**DATA TO EXAMINE**
◇ ◇ ◇ ◇ ◇
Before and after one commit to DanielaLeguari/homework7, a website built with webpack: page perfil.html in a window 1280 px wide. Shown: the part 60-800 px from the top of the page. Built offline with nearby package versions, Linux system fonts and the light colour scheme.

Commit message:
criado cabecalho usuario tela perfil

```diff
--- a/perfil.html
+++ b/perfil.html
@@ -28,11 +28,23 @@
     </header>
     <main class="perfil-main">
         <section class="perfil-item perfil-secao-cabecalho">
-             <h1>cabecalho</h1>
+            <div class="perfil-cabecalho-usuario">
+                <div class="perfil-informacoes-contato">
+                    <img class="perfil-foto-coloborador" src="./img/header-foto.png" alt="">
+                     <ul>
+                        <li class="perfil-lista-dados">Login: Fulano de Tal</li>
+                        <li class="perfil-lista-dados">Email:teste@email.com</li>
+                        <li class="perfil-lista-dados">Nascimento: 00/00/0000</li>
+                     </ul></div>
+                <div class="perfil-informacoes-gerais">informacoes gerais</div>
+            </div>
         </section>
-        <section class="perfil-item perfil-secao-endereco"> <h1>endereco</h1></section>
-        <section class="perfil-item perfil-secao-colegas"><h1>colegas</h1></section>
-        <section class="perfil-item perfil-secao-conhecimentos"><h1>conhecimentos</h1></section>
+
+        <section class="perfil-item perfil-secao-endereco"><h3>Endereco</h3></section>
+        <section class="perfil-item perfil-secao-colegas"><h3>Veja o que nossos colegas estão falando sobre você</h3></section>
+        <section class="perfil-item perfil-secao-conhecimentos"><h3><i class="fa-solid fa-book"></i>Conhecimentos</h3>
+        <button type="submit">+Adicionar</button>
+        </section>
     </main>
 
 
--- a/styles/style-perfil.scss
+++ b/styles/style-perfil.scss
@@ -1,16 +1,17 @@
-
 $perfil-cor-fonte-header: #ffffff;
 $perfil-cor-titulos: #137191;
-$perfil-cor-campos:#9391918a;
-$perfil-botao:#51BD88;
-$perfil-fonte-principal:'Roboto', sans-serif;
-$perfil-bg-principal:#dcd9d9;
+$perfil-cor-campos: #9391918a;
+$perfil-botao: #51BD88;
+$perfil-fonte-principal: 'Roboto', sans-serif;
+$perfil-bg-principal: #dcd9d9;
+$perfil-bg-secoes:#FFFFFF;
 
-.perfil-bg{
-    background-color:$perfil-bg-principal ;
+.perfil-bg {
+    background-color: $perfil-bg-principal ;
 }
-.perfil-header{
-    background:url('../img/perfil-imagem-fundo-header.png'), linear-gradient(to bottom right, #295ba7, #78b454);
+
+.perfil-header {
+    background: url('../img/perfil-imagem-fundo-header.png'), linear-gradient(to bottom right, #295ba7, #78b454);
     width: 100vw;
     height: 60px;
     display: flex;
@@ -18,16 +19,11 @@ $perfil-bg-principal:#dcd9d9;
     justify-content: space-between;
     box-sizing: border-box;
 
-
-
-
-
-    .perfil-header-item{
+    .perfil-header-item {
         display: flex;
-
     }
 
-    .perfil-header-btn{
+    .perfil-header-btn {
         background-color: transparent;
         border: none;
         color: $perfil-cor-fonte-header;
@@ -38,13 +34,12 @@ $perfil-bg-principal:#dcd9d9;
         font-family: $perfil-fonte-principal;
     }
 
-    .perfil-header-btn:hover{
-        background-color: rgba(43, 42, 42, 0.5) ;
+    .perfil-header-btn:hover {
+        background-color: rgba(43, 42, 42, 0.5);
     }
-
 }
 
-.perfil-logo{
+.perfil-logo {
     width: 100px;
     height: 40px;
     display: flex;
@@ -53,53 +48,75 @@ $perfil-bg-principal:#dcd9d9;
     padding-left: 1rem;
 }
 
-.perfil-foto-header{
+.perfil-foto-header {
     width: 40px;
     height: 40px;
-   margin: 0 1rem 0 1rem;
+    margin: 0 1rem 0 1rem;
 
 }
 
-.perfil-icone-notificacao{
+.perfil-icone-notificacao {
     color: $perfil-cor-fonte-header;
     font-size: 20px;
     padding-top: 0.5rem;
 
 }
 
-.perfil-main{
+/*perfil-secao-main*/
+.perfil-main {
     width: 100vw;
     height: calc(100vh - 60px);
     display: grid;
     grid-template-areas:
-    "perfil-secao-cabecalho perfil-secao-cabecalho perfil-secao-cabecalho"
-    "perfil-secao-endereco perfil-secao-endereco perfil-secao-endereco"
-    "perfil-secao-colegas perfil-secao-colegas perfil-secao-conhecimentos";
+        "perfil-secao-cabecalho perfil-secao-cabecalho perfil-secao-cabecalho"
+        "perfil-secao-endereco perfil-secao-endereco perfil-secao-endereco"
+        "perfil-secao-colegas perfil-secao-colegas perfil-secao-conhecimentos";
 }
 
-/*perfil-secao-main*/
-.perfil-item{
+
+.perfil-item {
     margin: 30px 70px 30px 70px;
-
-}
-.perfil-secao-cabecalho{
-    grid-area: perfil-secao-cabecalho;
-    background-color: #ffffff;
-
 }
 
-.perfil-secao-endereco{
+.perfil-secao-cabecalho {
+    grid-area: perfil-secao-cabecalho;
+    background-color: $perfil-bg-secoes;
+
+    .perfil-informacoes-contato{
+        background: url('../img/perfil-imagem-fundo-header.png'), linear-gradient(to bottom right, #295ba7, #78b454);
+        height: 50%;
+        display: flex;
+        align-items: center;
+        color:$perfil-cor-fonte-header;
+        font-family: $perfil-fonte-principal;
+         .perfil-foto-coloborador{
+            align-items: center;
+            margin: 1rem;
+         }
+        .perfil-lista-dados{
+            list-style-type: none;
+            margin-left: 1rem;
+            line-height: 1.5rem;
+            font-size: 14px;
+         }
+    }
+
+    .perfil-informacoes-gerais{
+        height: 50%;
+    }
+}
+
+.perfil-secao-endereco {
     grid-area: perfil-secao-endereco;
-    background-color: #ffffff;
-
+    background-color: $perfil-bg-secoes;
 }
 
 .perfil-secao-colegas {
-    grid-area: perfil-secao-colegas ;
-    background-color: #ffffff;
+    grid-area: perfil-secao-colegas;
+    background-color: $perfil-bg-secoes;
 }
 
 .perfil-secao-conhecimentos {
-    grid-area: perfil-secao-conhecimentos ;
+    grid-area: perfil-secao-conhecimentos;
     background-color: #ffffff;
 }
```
◇ ◇ ◇ ◇ ◇
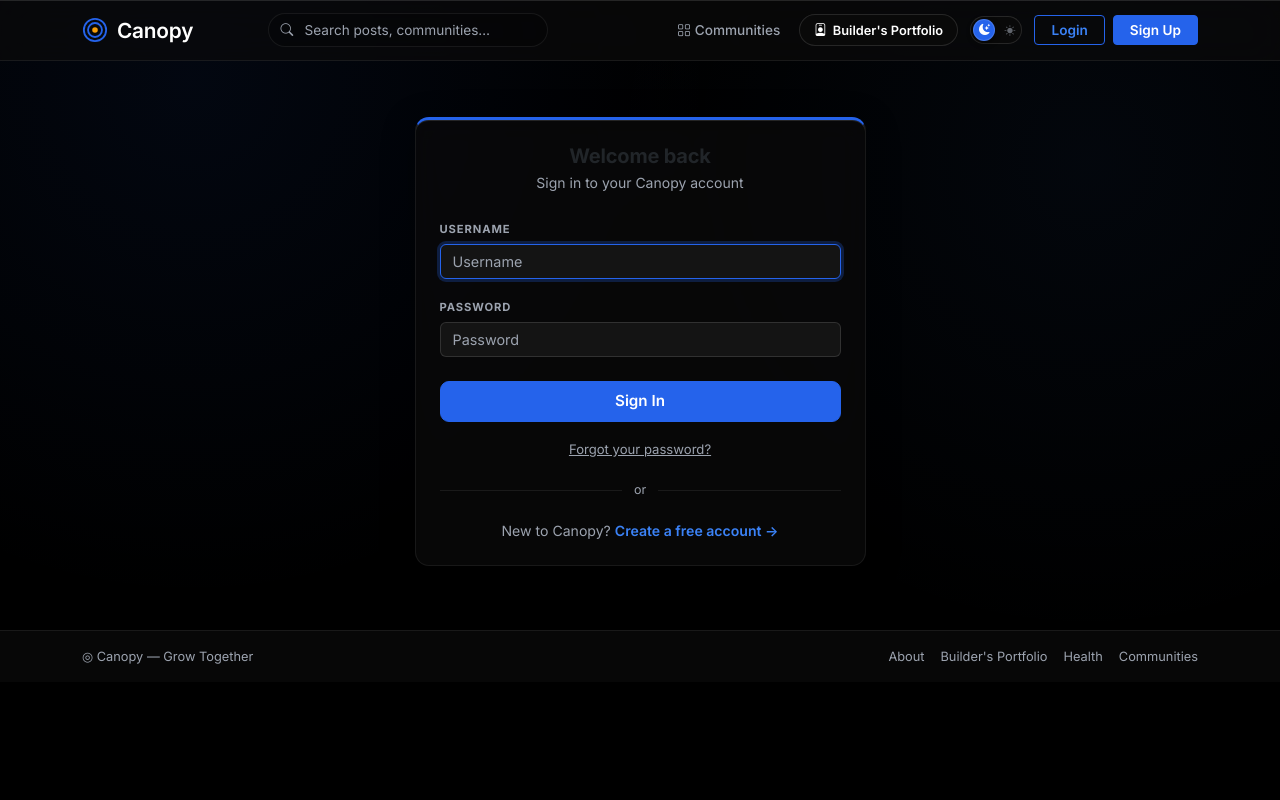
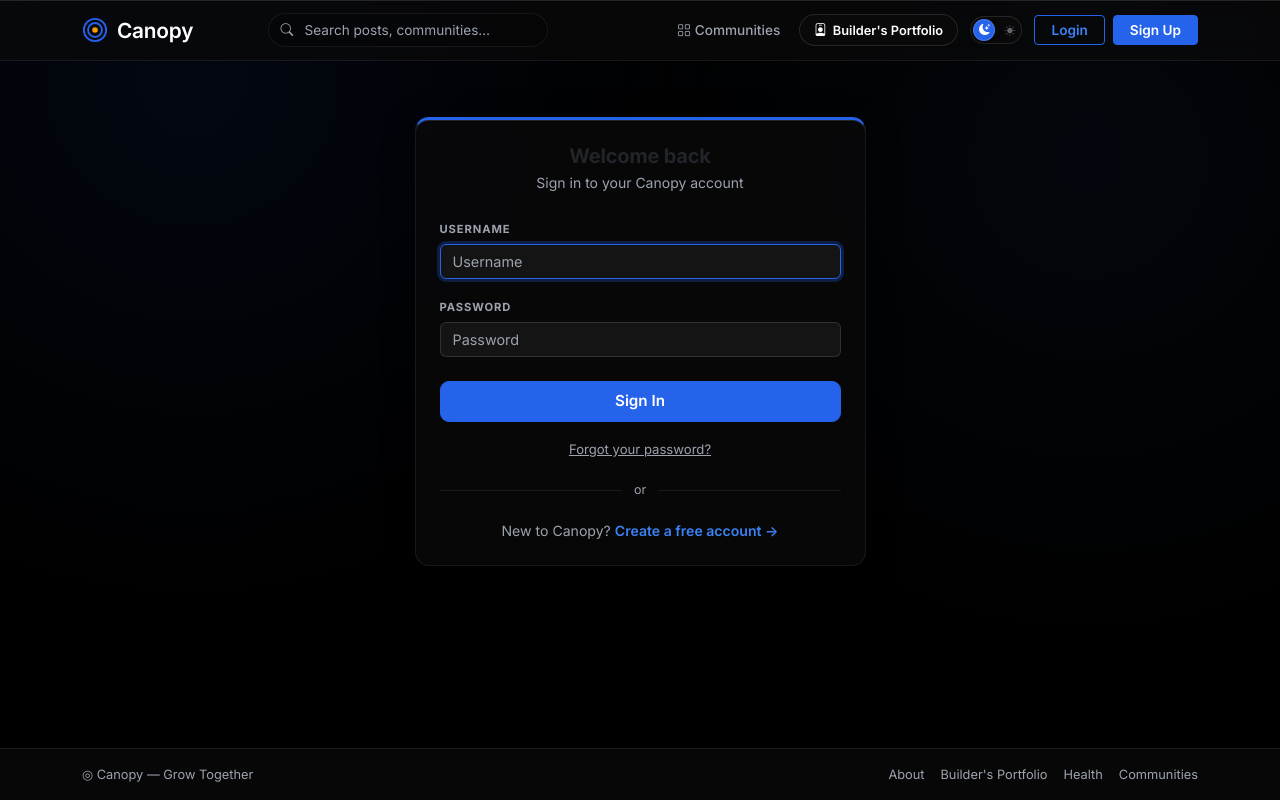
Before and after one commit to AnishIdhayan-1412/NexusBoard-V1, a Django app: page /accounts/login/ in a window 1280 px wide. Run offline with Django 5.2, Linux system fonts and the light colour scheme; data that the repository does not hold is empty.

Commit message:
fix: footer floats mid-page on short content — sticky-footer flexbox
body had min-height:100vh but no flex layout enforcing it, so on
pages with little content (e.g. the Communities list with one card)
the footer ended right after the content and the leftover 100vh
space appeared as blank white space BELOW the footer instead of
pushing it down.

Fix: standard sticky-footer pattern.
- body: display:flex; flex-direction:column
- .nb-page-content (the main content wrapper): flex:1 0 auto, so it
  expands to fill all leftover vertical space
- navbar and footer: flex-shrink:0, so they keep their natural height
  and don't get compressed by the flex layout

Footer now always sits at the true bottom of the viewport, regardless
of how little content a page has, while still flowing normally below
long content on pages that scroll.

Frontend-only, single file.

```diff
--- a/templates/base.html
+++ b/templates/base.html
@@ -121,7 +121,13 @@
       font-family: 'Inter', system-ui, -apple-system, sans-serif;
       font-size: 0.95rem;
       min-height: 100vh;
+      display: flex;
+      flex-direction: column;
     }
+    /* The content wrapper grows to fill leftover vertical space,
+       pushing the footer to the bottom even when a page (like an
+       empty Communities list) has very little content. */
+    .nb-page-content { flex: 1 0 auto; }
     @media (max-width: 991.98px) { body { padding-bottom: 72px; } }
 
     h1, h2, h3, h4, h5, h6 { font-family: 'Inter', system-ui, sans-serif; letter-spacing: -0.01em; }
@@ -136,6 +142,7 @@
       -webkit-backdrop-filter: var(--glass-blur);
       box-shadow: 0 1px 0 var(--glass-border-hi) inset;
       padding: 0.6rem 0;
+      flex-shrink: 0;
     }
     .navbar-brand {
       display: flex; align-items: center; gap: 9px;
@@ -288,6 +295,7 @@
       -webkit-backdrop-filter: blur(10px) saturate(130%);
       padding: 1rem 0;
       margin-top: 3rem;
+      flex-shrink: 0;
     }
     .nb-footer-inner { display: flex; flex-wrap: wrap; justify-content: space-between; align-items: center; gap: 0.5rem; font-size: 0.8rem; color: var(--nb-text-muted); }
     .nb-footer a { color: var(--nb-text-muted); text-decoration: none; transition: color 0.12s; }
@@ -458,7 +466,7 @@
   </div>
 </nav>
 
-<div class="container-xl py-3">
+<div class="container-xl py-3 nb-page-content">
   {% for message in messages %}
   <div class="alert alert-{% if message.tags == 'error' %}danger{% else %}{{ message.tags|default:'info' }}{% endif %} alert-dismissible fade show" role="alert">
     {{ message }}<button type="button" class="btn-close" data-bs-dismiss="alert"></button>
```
◇ ◇ ◇ ◇ ◇
**THE PROBLEM**
Wherever the string "fonte" occurs in the records above, copy that line.

**ANSWER SECTION**
 $perfil-cor-fonte-header: #ffffff;
-$perfil-fonte-principal:'Roboto', sans-serif;
+$perfil-fonte-principal: 'Roboto', sans-serif;
         color: $perfil-cor-fonte-header;
         font-family: $perfil-fonte-principal;
     color: $perfil-cor-fonte-header;
+        color:$perfil-cor-fonte-header;
+        font-family: $perfil-fonte-principal;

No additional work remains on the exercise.